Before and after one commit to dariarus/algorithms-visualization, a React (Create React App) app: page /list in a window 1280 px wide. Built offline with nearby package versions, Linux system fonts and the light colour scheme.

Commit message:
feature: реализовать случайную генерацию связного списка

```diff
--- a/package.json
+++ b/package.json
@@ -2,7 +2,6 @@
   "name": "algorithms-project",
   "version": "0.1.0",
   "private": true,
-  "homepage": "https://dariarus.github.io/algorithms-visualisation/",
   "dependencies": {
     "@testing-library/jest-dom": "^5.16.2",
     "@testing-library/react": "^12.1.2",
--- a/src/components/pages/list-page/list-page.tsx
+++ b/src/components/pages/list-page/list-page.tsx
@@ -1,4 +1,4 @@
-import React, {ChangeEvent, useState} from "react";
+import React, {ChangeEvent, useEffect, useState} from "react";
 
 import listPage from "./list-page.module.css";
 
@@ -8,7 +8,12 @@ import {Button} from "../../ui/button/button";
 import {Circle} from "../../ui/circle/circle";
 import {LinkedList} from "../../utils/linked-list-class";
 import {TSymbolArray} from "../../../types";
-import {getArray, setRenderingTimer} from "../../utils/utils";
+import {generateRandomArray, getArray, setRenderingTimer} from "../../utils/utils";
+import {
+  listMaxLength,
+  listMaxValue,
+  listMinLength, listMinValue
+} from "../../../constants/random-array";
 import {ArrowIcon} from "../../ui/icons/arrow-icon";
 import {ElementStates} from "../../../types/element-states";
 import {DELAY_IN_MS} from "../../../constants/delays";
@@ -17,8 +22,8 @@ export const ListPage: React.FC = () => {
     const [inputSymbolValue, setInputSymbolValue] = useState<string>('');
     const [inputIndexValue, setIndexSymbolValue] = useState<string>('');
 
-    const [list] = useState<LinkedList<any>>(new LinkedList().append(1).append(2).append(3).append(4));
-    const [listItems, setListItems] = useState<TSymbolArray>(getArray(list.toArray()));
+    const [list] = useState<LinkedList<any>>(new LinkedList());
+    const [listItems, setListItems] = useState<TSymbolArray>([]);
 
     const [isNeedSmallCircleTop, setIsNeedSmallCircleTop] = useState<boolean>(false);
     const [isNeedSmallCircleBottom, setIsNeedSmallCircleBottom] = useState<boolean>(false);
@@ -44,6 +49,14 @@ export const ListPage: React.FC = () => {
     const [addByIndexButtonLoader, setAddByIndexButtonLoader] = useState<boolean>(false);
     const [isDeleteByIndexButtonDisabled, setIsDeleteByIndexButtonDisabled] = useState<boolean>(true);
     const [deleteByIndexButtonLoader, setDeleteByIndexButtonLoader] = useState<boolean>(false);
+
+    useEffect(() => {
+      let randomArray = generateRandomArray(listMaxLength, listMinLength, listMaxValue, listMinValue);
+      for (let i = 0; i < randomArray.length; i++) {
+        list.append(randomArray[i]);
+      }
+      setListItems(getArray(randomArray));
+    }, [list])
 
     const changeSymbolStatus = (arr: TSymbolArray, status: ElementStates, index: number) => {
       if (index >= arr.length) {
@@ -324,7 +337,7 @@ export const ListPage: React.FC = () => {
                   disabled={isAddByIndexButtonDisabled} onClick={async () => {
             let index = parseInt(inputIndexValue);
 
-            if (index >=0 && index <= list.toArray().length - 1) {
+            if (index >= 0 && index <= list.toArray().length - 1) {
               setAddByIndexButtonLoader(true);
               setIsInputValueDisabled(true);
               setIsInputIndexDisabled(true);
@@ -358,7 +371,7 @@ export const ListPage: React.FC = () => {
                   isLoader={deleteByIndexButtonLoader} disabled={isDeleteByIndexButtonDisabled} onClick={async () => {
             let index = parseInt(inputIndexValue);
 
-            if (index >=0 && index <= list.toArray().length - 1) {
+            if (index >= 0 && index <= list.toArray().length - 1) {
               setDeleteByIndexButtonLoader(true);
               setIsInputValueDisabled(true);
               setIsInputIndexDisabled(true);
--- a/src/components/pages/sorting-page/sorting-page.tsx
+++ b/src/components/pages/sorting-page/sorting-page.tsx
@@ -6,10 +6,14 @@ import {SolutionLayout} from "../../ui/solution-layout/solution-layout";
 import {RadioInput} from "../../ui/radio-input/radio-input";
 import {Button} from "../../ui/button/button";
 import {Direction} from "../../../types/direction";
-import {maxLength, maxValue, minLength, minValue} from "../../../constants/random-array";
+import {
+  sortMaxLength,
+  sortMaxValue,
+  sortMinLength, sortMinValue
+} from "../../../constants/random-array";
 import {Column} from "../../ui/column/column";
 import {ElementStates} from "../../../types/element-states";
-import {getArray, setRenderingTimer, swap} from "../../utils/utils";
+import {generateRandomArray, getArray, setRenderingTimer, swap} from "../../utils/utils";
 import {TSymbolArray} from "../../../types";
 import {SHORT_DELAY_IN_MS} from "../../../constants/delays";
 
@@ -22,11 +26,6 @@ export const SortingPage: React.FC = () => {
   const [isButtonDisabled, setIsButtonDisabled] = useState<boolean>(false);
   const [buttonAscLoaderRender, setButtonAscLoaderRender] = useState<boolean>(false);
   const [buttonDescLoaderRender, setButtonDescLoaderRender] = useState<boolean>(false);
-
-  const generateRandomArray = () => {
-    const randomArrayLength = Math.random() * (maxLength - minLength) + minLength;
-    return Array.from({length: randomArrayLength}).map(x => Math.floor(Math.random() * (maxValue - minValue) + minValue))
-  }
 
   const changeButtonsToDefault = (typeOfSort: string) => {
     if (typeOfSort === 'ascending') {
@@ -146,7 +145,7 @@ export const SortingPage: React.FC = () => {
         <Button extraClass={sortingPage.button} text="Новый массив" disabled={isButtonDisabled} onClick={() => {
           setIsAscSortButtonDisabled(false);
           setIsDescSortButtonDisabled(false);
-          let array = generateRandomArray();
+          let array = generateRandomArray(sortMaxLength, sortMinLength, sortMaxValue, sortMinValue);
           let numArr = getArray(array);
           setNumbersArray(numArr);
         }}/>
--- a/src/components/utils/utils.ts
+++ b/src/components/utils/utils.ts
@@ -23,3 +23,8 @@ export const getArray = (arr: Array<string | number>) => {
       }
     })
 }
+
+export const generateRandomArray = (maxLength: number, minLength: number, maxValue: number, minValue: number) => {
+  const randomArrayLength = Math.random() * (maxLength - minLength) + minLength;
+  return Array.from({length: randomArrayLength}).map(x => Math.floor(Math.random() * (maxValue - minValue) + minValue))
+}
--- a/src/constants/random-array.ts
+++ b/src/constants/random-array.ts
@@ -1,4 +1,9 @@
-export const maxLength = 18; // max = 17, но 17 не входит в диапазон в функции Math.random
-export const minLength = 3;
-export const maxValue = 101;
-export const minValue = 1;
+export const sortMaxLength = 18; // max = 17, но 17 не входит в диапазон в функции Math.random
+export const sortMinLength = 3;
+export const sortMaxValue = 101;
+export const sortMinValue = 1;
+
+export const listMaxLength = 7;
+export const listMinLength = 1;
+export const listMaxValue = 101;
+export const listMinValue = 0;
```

Aim of the task: What's required is that all of the material be returned exactly.

Worked solution:
Before and after one commit to dariarus/algorithms-visualization, a React (Create React App) app: page /list in a window 1280 px wide. Built offline with nearby package versions, Linux system fonts and the light colour scheme.

Commit message:
feature: реализовать случайную генерацию связного списка

```diff
--- a/package.json
+++ b/package.json
@@ -2,7 +2,6 @@
   "name": "algorithms-project",
   "version": "0.1.0",
   "private": true,
-  "homepage": "https://dariarus.github.io/algorithms-visualisation/",
   "dependencies": {
     "@testing-library/jest-dom": "^5.16.2",
     "@testing-library/react": "^12.1.2",
--- a/src/components/pages/list-page/list-page.tsx
+++ b/src/components/pages/list-page/list-page.tsx
@@ -1,4 +1,4 @@
-import React, {ChangeEvent, useState} from "react";
+import React, {ChangeEvent, useEffect, useState} from "react";
 
 import listPage from "./list-page.module.css";
 
@@ -8,7 +8,12 @@ import {Button} from "../../ui/button/button";
 import {Circle} from "../../ui/circle/circle";
 import {LinkedList} from "../../utils/linked-list-class";
 import {TSymbolArray} from "../../../types";
-import {getArray, setRenderingTimer} from "../../utils/utils";
+import {generateRandomArray, getArray, setRenderingTimer} from "../../utils/utils";
+import {
+  listMaxLength,
+  listMaxValue,
+  listMinLength, listMinValue
+} from "../../../constants/random-array";
 import {ArrowIcon} from "../../ui/icons/arrow-icon";
 import {ElementStates} from "../../../types/element-states";
 import {DELAY_IN_MS} from "../../../constants/delays";
@@ -17,8 +22,8 @@ export const ListPage: React.FC = () => {
     const [inputSymbolValue, setInputSymbolValue] = useState<string>('');
     const [inputIndexValue, setIndexSymbolValue] = useState<string>('');
 
-    const [list] = useState<LinkedList<any>>(new LinkedList().append(1).append(2).append(3).append(4));
-    const [listItems, setListItems] = useState<TSymbolArray>(getArray(list.toArray()));
+    const [list] = useState<LinkedList<any>>(new LinkedList());
+    const [listItems, setListItems] = useState<TSymbolArray>([]);
 
     const [isNeedSmallCircleTop, setIsNeedSmallCircleTop] = useState<boolean>(false);
     const [isNeedSmallCircleBottom, setIsNeedSmallCircleBottom] = useState<boolean>(false);
@@ -44,6 +49,14 @@ export const ListPage: React.FC = () => {
     const [addByIndexButtonLoader, setAddByIndexButtonLoader] = useState<boolean>(false);
     const [isDeleteByIndexButtonDisabled, setIsDeleteByIndexButtonDisabled] = useState<boolean>(true);
     const [deleteByIndexButtonLoader, setDeleteByIndexButtonLoader] = useState<boolean>(false);
+
+    useEffect(() => {
+      let randomArray = generateRandomArray(listMaxLength, listMinLength, listMaxValue, listMinValue);
+      for (let i = 0; i < randomArray.length; i++) {
+        list.append(randomArray[i]);
+      }
+      setListItems(getArray(randomArray));
+    }, [list])
 
     const changeSymbolStatus = (arr: TSymbolArray, status: ElementStates, index: number) => {
       if (index >= arr.length) {
@@ -324,7 +337,7 @@ export const ListPage: React.FC = () => {
                   disabled={isAddByIndexButtonDisabled} onClick={async () => {
             let index = parseInt(inputIndexValue);
 
-            if (index >=0 && index <= list.toArray().length - 1) {
+            if (index >= 0 && index <= list.toArray().length - 1) {
               setAddByIndexButtonLoader(true);
               setIsInputValueDisabled(true);
               setIsInputIndexDisabled(true);
@@ -358,7 +371,7 @@ export const ListPage: React.FC = () => {
                   isLoader={deleteByIndexButtonLoader} disabled={isDeleteByIndexButtonDisabled} onClick={async () => {
             let index = parseInt(inputIndexValue);
 
-            if (index >=0 && index <= list.toArray().length - 1) {
+            if (index >= 0 && index <= list.toArray().length - 1) {
               setDeleteByIndexButtonLoader(true);
               setIsInputValueDisabled(true);
               setIsInputIndexDisabled(true);
--- a/src/components/pages/sorting-page/sorting-page.tsx
+++ b/src/components/pages/sorting-page/sorting-page.tsx
@@ -6,10 +6,14 @@ import {SolutionLayout} from "../../ui/solution-layout/solution-layout";
 import {RadioInput} from "../../ui/radio-input/radio-input";
 import {Button} from "../../ui/button/button";
 import {Direction} from "../../../types/direction";
-import {maxLength, maxValue, minLength, minValue} from "../../../constants/random-array";
+import {
+  sortMaxLength,
+  sortMaxValue,
+  sortMinLength, sortMinValue
+} from "../../../constants/random-array";
 import {Column} from "../../ui/column/column";
 import {ElementStates} from "../../../types/element-states";
-import {getArray, setRenderingTimer, swap} from "../../utils/utils";
+import {generateRandomArray, getArray, setRenderingTimer, swap} from "../../utils/utils";
 import {TSymbolArray} from "../../../types";
 import {SHORT_DELAY_IN_MS} from "../../../constants/delays";
 
@@ -22,11 +26,6 @@ export const SortingPage: React.FC = () => {
   const [isButtonDisabled, setIsButtonDisabled] = useState<boolean>(false);
   const [buttonAscLoaderRender, setButtonAscLoaderRender] = useState<boolean>(false);
   const [buttonDescLoaderRender, setButtonDescLoaderRender] = useState<boolean>(false);
-
-  const generateRandomArray = () => {
-    const randomArrayLength = Math.random() * (maxLength - minLength) + minLength;
-    return Array.from({length: randomArrayLength}).map(x => Math.floor(Math.random() * (maxValue - minValue) + minValue))
-  }
 
   const changeButtonsToDefault = (typeOfSort: string) => {
     if (typeOfSort === 'ascending') {
@@ -146,7 +145,7 @@ export const SortingPage: React.FC = () => {
         <Button extraClass={sortingPage.button} text="Новый массив" disabled={isButtonDisabled} onClick={() => {
           setIsAscSortButtonDisabled(false);
           setIsDescSortButtonDisabled(false);
-          let array = generateRandomArray();
+          let array = generateRandomArray(sortMaxLength, sortMinLength, sortMaxValue, sortMinValue);
           let numArr = getArray(array);
           setNumbersArray(numArr);
         }}/>
--- a/src/components/utils/utils.ts
+++ b/src/components/utils/utils.ts
@@ -23,3 +23,8 @@ export const getArray = (arr: Array<string | number>) => {
       }
     })
 }
+
+export const generateRandomArray = (maxLength: number, minLength: number, maxValue: number, minValue: number) => {
+  const randomArrayLength = Math.random() * (maxLength - minLength) + minLength;
+  return Array.from({length: randomArrayLength}).map(x => Math.floor(Math.random() * (maxValue - minValue) + minValue))
+}
--- a/src/constants/random-array.ts
+++ b/src/constants/random-array.ts
@@ -1,4 +1,9 @@
-export const maxLength = 18; // max = 17, но 17 не входит в диапазон в функции Math.random
-export const minLength = 3;
-export const maxValue = 101;
-export const minValue = 1;
+export const sortMaxLength = 18; // max = 17, но 17 не входит в диапазон в функции Math.random
+export const sortMinLength = 3;
+export const sortMaxValue = 101;
+export const sortMinValue = 1;
+
+export const listMaxLength = 7;
+export const listMinLength = 1;
+export const listMaxValue = 101;
+export const listMinValue = 0;
```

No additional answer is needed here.